Peloria or a peloric flower refers to an aberration in which a plant that normally produces zygomorphic flowers produces actinomorphic flowers instead. This aberration can be developmental, or it can have a genetic basis: the CYCLOIDEA gene controls floral symmetry. Peloric Antirrhinum plants have been produced by knocking out this gene.[2] Many modern cultivars of Sinningia speciosa ("gloxinia") have been bred to have peloric flowers as they are larger and showier than the normally zygomorphic flowers of this species.

Charles Darwin explored peloria in Antirrhinum (snapdragon) while researching the inheritance of floral characteristics for his The Variation of Animals and Plants under Domestication.[3] Later research, using Digitalis purpurea, showed that his results[4] were largely in line with Mendelian theory.[5]

Floral symmetry groups

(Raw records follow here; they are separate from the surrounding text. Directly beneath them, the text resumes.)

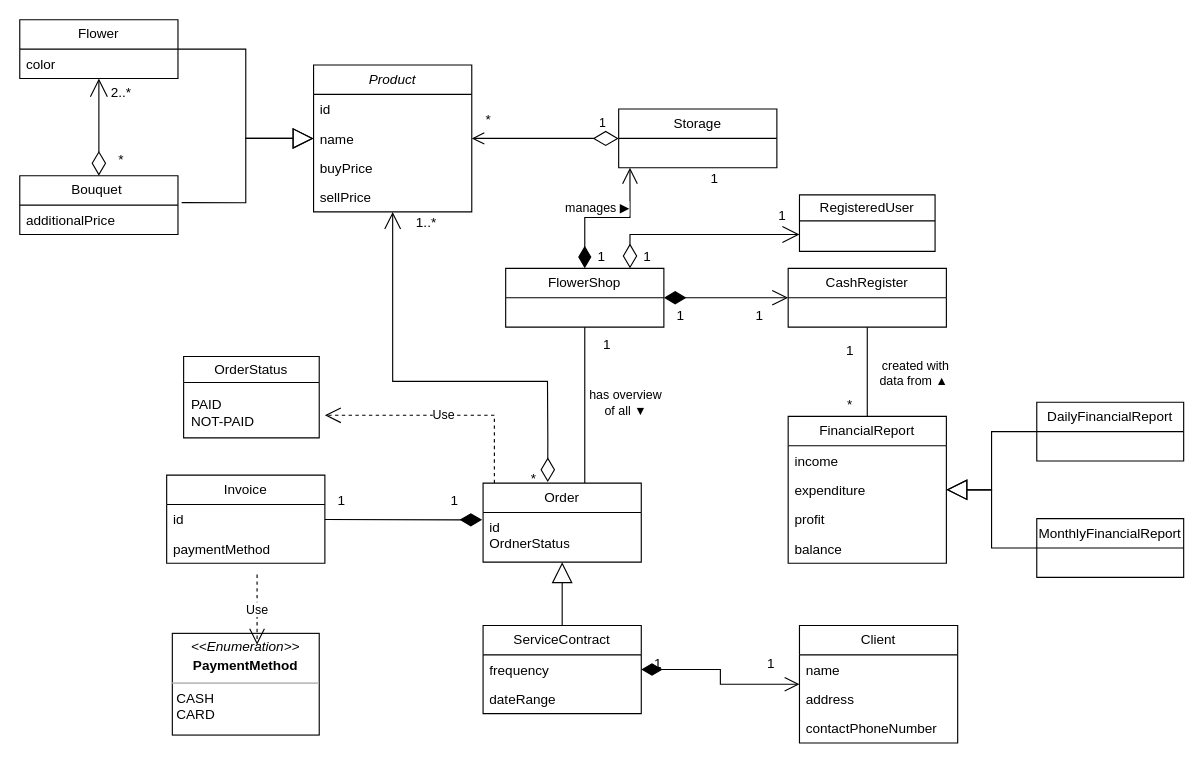
mrEkso/Flower-Shop-Management-System keeps this draw.io diagram as src/main/asciidoc/models/analysis/classdiagram.drawio. Above is the earlier version. Source tidied: cells renumbered, new cells numbered last; positions are measured from the earlier drawing's top-left corner, leaving out a move shared by most shapes. Both pictures are drawn from the tidied source at 113%, with x=0, y=0 at pixel (19, 19).
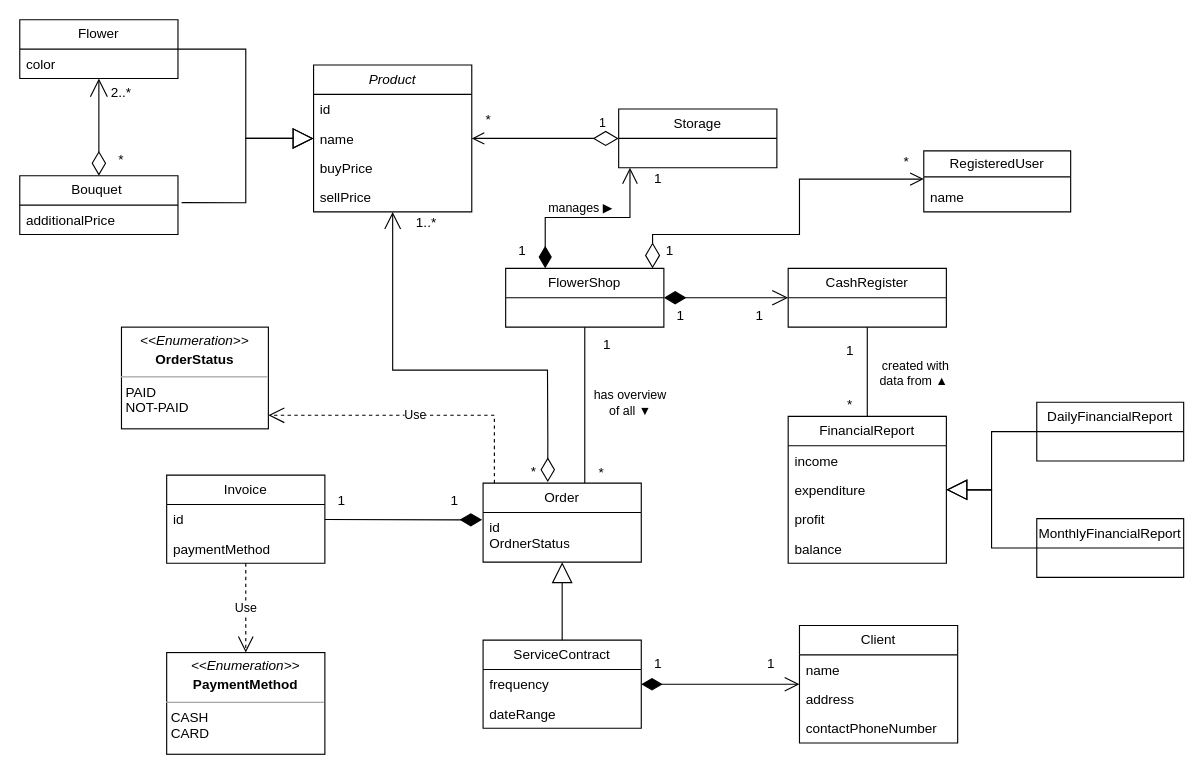
The same page after the edit.

Unchanged cells that the change refers to:
```xml
<mxCell id="9" value="Storage" style="swimlane;fontStyle=0;horizontal=1;startSize=26;fillColor=none;whiteSpace=wrap;html=1;" parent="1" vertex="1">
  <mxGeometry x="530" y="79" width="140" height="52" as="geometry" />
</mxCell>
<mxCell id="12" value="FlowerShop" style="swimlane;fontStyle=0;horizontal=1;startSize=26;fillColor=none;whiteSpace=wrap;html=1;" parent="1" vertex="1">
  <mxGeometry x="430" y="220" width="140" height="52" as="geometry" />
</mxCell>
<mxCell id="18" value="Order" style="swimlane;fontStyle=0;horizontal=1;startSize=26;fillColor=none;whiteSpace=wrap;html=1;" parent="1" vertex="1">
  <mxGeometry x="410" y="410" width="140" height="70" as="geometry" />
</mxCell>
<mxCell id="23" value="Invoice" style="swimlane;fontStyle=0;horizontal=1;startSize=26;fillColor=none;whiteSpace=wrap;html=1;" parent="1" vertex="1">
  <mxGeometry x="130" y="403" width="140" height="78" as="geometry" />
</mxCell>
<mxCell id="40" value="&lt;i&gt;Product&lt;/i&gt;" style="swimlane;fontStyle=0;horizontal=1;startSize=26;fillColor=none;whiteSpace=wrap;html=1;" parent="1" vertex="1">
  <mxGeometry x="260" y="40" width="140" height="130" as="geometry" />
</mxCell>
```

The edit, as a diff of the source:
```diff
@@
     <mxCell id="16" value="1" style="text;html=1;strokeColor=none;fillColor=none;align=center;verticalAlign=middle;whiteSpace=wrap;rounded=0;" parent="1" vertex="1">
-      <mxGeometry x="500" y="200" width="30" height="20" as="geometry" />
+      <mxGeometry x="430" y="195" width="30" height="20" as="geometry" />
     </mxCell>
@@
     <mxCell id="20" value="ServiceContract" style="swimlane;fontStyle=0;horizontal=1;startSize=26;fillColor=none;whiteSpace=wrap;html=1;" parent="1" vertex="1">
-      <mxGeometry x="410" y="536" width="140" height="78" as="geometry" />
+      <mxGeometry x="410" y="549" width="140" height="78" as="geometry" />
     </mxCell>
@@
-    <mxCell id="39" value="1" style="text;html=1;strokeColor=none;fillColor=none;align=center;verticalAlign=middle;whiteSpace=wrap;rounded=0;" parent="1" vertex="1">
-      <mxGeometry x="660" y="164" width="30" height="20" as="geometry" />
+    <mxCell id="39" value="*" style="text;html=1;strokeColor=none;fillColor=none;align=center;verticalAlign=middle;whiteSpace=wrap;rounded=0;" parent="1" vertex="1">
+      <mxGeometry x="770" y="116" width="30" height="20" as="geometry" />
     </mxCell>
@@
     <mxCell id="48" style="endArrow=open;html=1;endSize=12;startArrow=diamondThin;startSize=17;startFill=1;edgeStyle=orthogonalEdgeStyle;align=left;verticalAlign=bottom;rounded=0;" parent="1" edge="1" source="12" target="9">
       <mxGeometry x="-1" y="3" relative="1" as="geometry">
         <Array as="points">
-          <mxPoint x="500" y="175" />
+          <mxPoint x="465" y="175" />
           <mxPoint x="540" y="175" />
         </Array>
       </mxGeometry>
     </mxCell>
     <mxCell id="49" value="1" style="text;html=1;strokeColor=none;fillColor=none;align=center;verticalAlign=middle;whiteSpace=wrap;rounded=0;" parent="1" vertex="1">
-      <mxGeometry x="600" y="131" width="30" height="20" as="geometry" />
+      <mxGeometry x="550" y="131" width="30" height="20" as="geometry" />
     </mxCell>
@@
     <mxCell id="51" style="endArrow=open;html=1;endSize=13;startArrow=diamondThin;startSize=19;startFill=0;edgeStyle=orthogonalEdgeStyle;align=left;verticalAlign=bottom;rounded=0;exitX=0.409;exitY=-0.012;exitDx=0;exitDy=0;exitPerimeter=0;" parent="1" edge="1" source="18" target="40">
       <mxGeometry x="-1" y="3" relative="1" as="geometry">
         <Array as="points">
           <mxPoint x="467" y="370" />
-          <mxPoint x="467" y="320" />
-          <mxPoint x="360" y="320" />
+          <mxPoint x="467" y="310" />
+          <mxPoint x="330" y="310" />
         </Array>
       </mxGeometry>
     </mxCell>
@@
     <mxCell id="53" value="*" style="text;html=1;strokeColor=none;fillColor=none;align=center;verticalAlign=middle;whiteSpace=wrap;rounded=0;" parent="1" vertex="1">
-      <mxGeometry x="440" y="396" width="30" height="20" as="geometry" />
+      <mxGeometry x="440" y="390" width="30" height="20" as="geometry" />
     </mxCell>
     <mxCell id="54" value="&lt;p style=&quot;margin: 4px 0px 0px; text-align: center; line-height: 140%;&quot;&gt;&lt;i&gt;&amp;lt;&amp;lt;Enumeration&amp;gt;&amp;gt;&lt;/i&gt;&lt;br&gt;&lt;b&gt;PaymentMethod&lt;/b&gt;&lt;/p&gt;&lt;hr size=&quot;1&quot;&gt;&lt;p style=&quot;margin: 0px 0px 0px 4px;&quot;&gt;CASH&lt;/p&gt;&lt;p style=&quot;margin: 0px 0px 0px 4px;&quot;&gt;CARD&lt;/p&gt;" style="verticalAlign=top;align=left;overflow=fill;fontSize=12;fontFamily=Helvetica;html=1;whiteSpace=wrap;" parent="1" vertex="1">
-      <mxGeometry x="135" y="543" width="130" height="90" as="geometry" />
+      <mxGeometry x="130" y="560" width="140" height="90" as="geometry" />
     </mxCell>
-    <mxCell id="55" value="Use" style="endArrow=open;endSize=12;dashed=1;html=1;rounded=0;" parent="1" edge="1">
+    <mxCell id="55" value="Use" style="endArrow=open;endSize=12;dashed=1;html=1;rounded=0;edgeStyle=orthogonalEdgeStyle;" parent="1" edge="1" target="76">
       <mxGeometry relative="1" as="geometry">
         <mxPoint x="420" y="410" as="sourcePoint" />
-        <mxPoint x="270" y="350" as="targetPoint" />
         <Array as="points">
           <mxPoint x="420" y="350" />
-          <mxPoint x="340" y="350" />
         </Array>
       </mxGeometry>
     </mxCell>
@@
     <mxCell id="67" value="manages ▶" style="edgeLabel;html=1;align=center;verticalAlign=middle;" parent="1" vertex="1">
-      <mxGeometry x="565" y="170" as="geometry">
+      <mxGeometry x="550" y="170" as="geometry">
         <mxPoint x="-55" y="-4" as="offset" />
       </mxGeometry>
     </mxCell>
     <mxCell id="68" value="has overview &lt;br&gt;of all&amp;nbsp;▼" style="edgeLabel;html=1;align=center;verticalAlign=middle;" parent="1" vertex="1">
-      <mxGeometry x="535" y="338.5" as="geometry" />
+      <mxGeometry x="535" y="338.5" as="geometry">
+        <mxPoint x="4" as="offset" />
+      </mxGeometry>
     </mxCell>
-    <mxCell id="69" value="&lt;span style=&quot;font-weight: normal;&quot;&gt;OrderStatus&lt;/span&gt;" style="swimlane;whiteSpace=wrap;html=1;" parent="1" vertex="1">
-      <mxGeometry x="145" y="298" width="120" height="72" as="geometry" />
-    </mxCell>
-    <mxCell id="70" value="PAID&lt;div&gt;NOT-PAID&lt;/div&gt;" style="text;html=1;align=left;verticalAlign=middle;strokeColor=none;fillColor=none;" parent="69" vertex="1">
-      <mxGeometry x="5" y="30" width="80" height="40" as="geometry" />
-    </mxCell>
-    <mxCell id="71" value="Use" style="endArrow=open;endSize=12;dashed=1;html=1;rounded=0;" parent="1" edge="1">
+    <mxCell id="71" value="Use" style="endArrow=open;endSize=12;dashed=1;html=1;rounded=0;edgeStyle=orthogonalEdgeStyle;" parent="1" edge="1" source="23" target="54">
       <mxGeometry relative="1" as="geometry">
-        <mxPoint x="210" y="491" as="sourcePoint" />
-        <mxPoint x="210" y="553" as="targetPoint" />
+        <Array as="points">
+          <mxPoint x="200" y="540" />
+          <mxPoint x="200" y="540" />
+        </Array>
       </mxGeometry>
     </mxCell>
     <mxCell id="72" value="&lt;span style=&quot;font-weight: normal;&quot;&gt;RegisteredUser&lt;/span&gt;" style="swimlane;whiteSpace=wrap;html=1;" parent="1" vertex="1">
-      <mxGeometry x="690" y="155" width="120" height="50" as="geometry" />
+      <mxGeometry x="800" y="116" width="130" height="54" as="geometry" />
     </mxCell>
+    <mxCell id="75" value="name" style="text;strokeColor=none;fillColor=none;align=left;verticalAlign=top;spacingLeft=4;spacingRight=4;overflow=hidden;whiteSpace=wrap;html=1;" parent="72" vertex="1">
+      <mxGeometry y="28" width="130" height="26" as="geometry" />
+    </mxCell>
-    <mxCell id="73" style="endArrow=open;html=1;endSize=13;startArrow=diamondThin;startSize=19;startFill=0;edgeStyle=orthogonalEdgeStyle;align=left;verticalAlign=bottom;rounded=0;exitX=0.786;exitY=0;exitDx=0;exitDy=0;exitPerimeter=0;" parent="1" edge="1" source="12">
+    <mxCell id="73" style="endArrow=open;html=1;endSize=10;startArrow=diamondThin;startSize=20;startFill=0;edgeStyle=orthogonalEdgeStyle;align=left;verticalAlign=bottom;rounded=0;" parent="1" edge="1" target="72">
       <mxGeometry x="-1" y="3" relative="1" as="geometry">
-        <mxPoint x="690" y="190" as="targetPoint" />
+        <mxPoint x="560" y="220" as="sourcePoint" />
         <Array as="points">
-          <mxPoint x="540" y="190" />
+          <mxPoint x="560" y="190" />
           <mxPoint x="690" y="190" />
+          <mxPoint x="690" y="141" />
         </Array>
       </mxGeometry>
     </mxCell>
     <mxCell id="74" value="1" style="text;html=1;align=center;verticalAlign=middle;strokeColor=none;fillColor=none;" parent="1" vertex="1">
-      <mxGeometry x="540" y="195" width="30" height="30" as="geometry" />
+      <mxGeometry x="560" y="190" width="30" height="30" as="geometry" />
     </mxCell>
+    <mxCell id="76" value="&lt;p style=&quot;margin: 4px 0px 0px; text-align: center; line-height: 140%;&quot;&gt;&lt;i&gt;&amp;lt;&amp;lt;Enumeration&amp;gt;&amp;gt;&lt;/i&gt;&lt;br&gt;&lt;b&gt;OrderStatus&lt;/b&gt;&lt;/p&gt;&lt;hr size=&quot;1&quot;&gt;&lt;p style=&quot;margin: 0px 0px 0px 4px;&quot;&gt;PAID&lt;/p&gt;&lt;p style=&quot;margin: 0px 0px 0px 4px;&quot;&gt;NOT-PAID&lt;/p&gt;" style="verticalAlign=top;align=left;overflow=fill;fontSize=12;fontFamily=Helvetica;html=1;whiteSpace=wrap;" parent="1" vertex="1">
+      <mxGeometry x="90" y="272" width="130" height="90" as="geometry" />
+    </mxCell>
+    <mxCell id="77" value="*" style="text;html=1;strokeColor=none;fillColor=none;align=center;verticalAlign=middle;whiteSpace=wrap;rounded=0;" parent="1" vertex="1">
+      <mxGeometry x="500" y="390.5" width="30" height="20" as="geometry" />
+    </mxCell>
```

If we consider only those flowers which consist in a single flower, rather than a flower head or inflorescence, we can group the flowers into a relatively small number of 2D symmetry groups. Monocots are identifiable by their trimerous petals, thus monocots often have rotational symmetry of order 3. If the flower also has 3 lines of mirror symmetry the group it belongs to is the dihedral group D3. If not, then it belongs to the cyclic group C3. Eudicots with tetramerous or pentamerous petals may have rotational symmetry of order 4 or 5. Again, whether they also have mirror planes decides whether they belong to dihedral (D4 and D5) or cyclic groups (C4 or C5). The sepals of some monocot flowers develop to replicate the petals, thus, superficially, certain monocots can appear to have rotational symmetry of order 6 and belong to either symmetry group D6 or C6. It must be remembered however, that flower symmetry is rarely perfect in the way that geometric symmetry is. The general layout of a flower belongs to the above symmetry groups, but an individual flower will not show exact symmetry.

See also

References

  1. ^ Weberling, Focko (1992). Morphology of Flowers and Inflorescences. Cambridge University Press. p. 19.  
  2. ^ a b Losos, J.B., Mason, K.A, Singer, S.R. Biology (8th ed.). New York: McGraw Hill. 
  3. ^ Darwin 1868, pp. 33–34
  4. ^ Darwin 1868, p. 46
  5. ^ Keeble, Frederick, Pellew, C, Jones, WN (1910). "The Inheritance of Peloria and Flower-Colour in Foxgloves (Digitalis purpurea)". New Phytologist 9.  

Bibliography

  • Endress PK (February 2001). "Evolution of floral symmetry". Curr. Opin. Plant Biol. 4 (1): 86–91.  
  • Neal P.R., Dafni A., Giurfa M. (1998). "Floral symmetry and its role in plant-pollinator systems: terminology, distribution, and hypotheses". Annu Rev Ecol Syst 29: 345–373.  
  • Darwin, Charles (1868). The variation of animals and plants under domestication II. London: John Murray. 
This article was sourced from Creative Commons Attribution-ShareAlike License; additional terms may apply. World Heritage Encyclopedia content is assembled from numerous content providers, Open Access Publishing, and in compliance with The Fair Access to Science and Technology Research Act (FASTR), Wikimedia Foundation, Inc., Public Library of Science, The Encyclopedia of Life, Open Book Publishers (OBP), PubMed, U.S. National Library of Medicine, National Center for Biotechnology Information, U.S. National Library of Medicine, National Institutes of Health (NIH), U.S. Department of Health & Human Services, and USA.gov, which sources content from all federal, state, local, tribal, and territorial government publication portals (.gov, .mil, .edu). Funding for USA.gov and content contributors is made possible from the U.S. Congress, E-Government Act of 2002.
 
Crowd sourced content that is contributed to World Heritage Encyclopedia is peer reviewed and edited by our editorial staff to ensure quality scholarly research articles.
 
By using this site, you agree to the Terms of Use and Privacy Policy. World Heritage Encyclopedia™ is a registered trademark of the World Public Library Association, a non-profit organization.
 



Copyright © World Library Foundation. All rights reserved. eBooks from World eBook Library are sponsored by the World Library Foundation,
a 501c(4) Member's Support Non-Profit Organization, and is NOT affiliated with any governmental agency or department.